Hiatus, preceded by Meander
I probably won't be posting for the next couple of weeks. Don't send out search parties. I will probably be okay. Maybe my bro' will find something to post about in my absence. Also, I probably won't be commenting on your blogs. Please don't take it personally. It's me, not you.
Before I embark on this hiatus, I will leave you with a meander: In case you haven't heard already, the movie version of Bridge to Terabithia is due out on February 16th. (The link is to the book -- this is the link to the movie's Flash-bloated site.) Bridge to Terabithia is one of my all-time favorite books. People discount it because it's a "children's story," but I don't care who thinks I'm an uncouth idiot, I rank it up there with Conrad's Heart of Darkness. It's that powerful. And now it's been made into a movie.

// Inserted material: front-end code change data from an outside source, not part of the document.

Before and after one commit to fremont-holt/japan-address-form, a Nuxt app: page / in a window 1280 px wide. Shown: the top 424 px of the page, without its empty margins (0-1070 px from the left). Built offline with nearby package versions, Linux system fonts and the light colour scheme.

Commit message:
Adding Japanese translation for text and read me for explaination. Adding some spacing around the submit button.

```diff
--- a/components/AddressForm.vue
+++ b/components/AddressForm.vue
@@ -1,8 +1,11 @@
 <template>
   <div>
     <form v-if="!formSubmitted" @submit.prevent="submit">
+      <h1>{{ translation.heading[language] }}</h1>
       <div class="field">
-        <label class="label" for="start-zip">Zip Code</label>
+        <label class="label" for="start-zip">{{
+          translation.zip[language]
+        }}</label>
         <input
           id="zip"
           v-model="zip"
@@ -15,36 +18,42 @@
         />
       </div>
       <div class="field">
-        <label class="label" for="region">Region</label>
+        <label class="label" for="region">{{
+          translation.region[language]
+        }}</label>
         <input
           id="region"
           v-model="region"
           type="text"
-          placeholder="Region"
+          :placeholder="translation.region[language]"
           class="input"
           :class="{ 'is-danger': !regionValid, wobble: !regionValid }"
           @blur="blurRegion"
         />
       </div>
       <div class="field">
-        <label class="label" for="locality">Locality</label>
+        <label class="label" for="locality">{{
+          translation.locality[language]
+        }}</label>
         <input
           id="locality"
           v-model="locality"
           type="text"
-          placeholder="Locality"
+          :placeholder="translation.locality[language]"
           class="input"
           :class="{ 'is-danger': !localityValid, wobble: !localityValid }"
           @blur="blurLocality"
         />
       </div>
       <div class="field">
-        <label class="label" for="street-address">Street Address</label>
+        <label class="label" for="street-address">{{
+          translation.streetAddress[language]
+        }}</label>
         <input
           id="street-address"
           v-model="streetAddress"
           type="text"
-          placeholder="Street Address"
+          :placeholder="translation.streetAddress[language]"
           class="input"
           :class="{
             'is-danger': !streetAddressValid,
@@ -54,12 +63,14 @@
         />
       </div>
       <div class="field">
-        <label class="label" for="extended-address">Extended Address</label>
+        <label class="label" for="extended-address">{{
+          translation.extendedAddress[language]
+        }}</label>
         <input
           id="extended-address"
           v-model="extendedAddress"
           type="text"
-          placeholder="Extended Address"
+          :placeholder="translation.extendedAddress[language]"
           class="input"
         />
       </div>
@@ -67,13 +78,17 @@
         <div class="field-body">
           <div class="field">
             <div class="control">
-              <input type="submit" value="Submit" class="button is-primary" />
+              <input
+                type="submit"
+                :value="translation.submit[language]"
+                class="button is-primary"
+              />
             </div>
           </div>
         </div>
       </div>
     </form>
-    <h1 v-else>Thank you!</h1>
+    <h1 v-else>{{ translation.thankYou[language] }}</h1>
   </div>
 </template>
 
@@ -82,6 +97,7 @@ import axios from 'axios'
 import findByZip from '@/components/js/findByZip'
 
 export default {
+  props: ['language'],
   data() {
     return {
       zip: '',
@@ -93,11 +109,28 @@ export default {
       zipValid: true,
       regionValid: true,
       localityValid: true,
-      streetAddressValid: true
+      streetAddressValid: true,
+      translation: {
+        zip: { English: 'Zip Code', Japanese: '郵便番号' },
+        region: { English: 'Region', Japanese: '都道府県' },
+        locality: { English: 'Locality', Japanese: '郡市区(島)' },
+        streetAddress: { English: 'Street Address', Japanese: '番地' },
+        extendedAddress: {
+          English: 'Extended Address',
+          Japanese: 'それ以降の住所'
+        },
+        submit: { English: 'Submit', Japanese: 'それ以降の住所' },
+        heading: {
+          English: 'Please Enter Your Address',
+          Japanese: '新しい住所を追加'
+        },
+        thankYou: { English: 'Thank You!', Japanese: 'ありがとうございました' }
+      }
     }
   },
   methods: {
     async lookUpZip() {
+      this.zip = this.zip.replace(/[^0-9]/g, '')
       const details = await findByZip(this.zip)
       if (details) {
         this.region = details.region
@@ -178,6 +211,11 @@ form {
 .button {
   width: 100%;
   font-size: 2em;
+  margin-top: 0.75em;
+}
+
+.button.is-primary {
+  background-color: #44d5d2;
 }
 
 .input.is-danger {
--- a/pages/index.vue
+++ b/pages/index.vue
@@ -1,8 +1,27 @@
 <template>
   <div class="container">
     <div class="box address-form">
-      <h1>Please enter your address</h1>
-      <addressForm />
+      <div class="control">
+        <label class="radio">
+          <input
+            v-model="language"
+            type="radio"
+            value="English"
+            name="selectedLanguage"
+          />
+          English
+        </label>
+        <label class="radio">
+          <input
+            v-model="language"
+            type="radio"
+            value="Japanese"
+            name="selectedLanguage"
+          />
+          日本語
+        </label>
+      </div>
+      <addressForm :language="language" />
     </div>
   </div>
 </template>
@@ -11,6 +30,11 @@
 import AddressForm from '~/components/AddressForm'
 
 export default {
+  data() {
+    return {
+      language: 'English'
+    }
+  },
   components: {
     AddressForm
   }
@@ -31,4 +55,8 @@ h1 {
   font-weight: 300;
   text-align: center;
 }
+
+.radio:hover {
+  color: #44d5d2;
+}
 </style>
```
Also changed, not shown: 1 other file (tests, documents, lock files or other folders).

On the whole, I take a dim view of movies based on books. It seems a little vampiristic. But I admire it when a movie is based on book that's fundamentally uncinematic, and yet manages to be a great movie anyway. The French Lieutenant's Woman and The Joy Luck Club come to mind. I read both books, and in each case when I learned they were being made into movies, I shook my head (well, okay, not really, but I thought about shaking my head). There was no way these books could be turned into good movies. The French Lieutenant's Woman simply used too many literary techniques that had no visual counterparts, and The Joy Luck Club was way too intricate and complicated for the big screen. But both movies are in fact great. The makers of The French Lieutenant's Woman actually departed from the story in the book, but by doing so adhered closely to the book's spirit and intent. It's startling and refreshing. And The Joy Luck Club turned out to be a superbly crafted miniature of the book, like a perfectly detailed dollhouse. If you haven't read these books and seen these movies, and literature and film are both something that interest you, you might want to take a look. Read the books first, if you get a chance, because then you'll admire the ingenuity of the movies even more.
So what's my point? This: Bridge to Terabithia is another book that is uncinematic. Most of the important events take place in the head of the main character, Jess Aarons. He doesn't express them, except in a limited way through his drawings. The fact that he is by nature withdrawn and suppressed is central to the story and its outcome. I'm curious to see how the filmmakers have transfered the inner workings of Jess's mind to the screen. And I'm afraid, given that Disney made the film, that they haven't even have tried -- that they've gutted the introspective part of the story and focused only on the visual events, which, if they've done that, has probably turned a story worthy of comparison (in my opinion) with Heart of Darkness into, well, a children's story.
I'll see you in a couple of weeks. In the meantime, if you want to be entertained and moved, you can give Katherine Paterson's Bridge to Terabithia a read. Oh... but in case you're concerned, the ending is almost exactly the opposite of Heart of Darkness, so you don't have to, like, look forward to being depressed.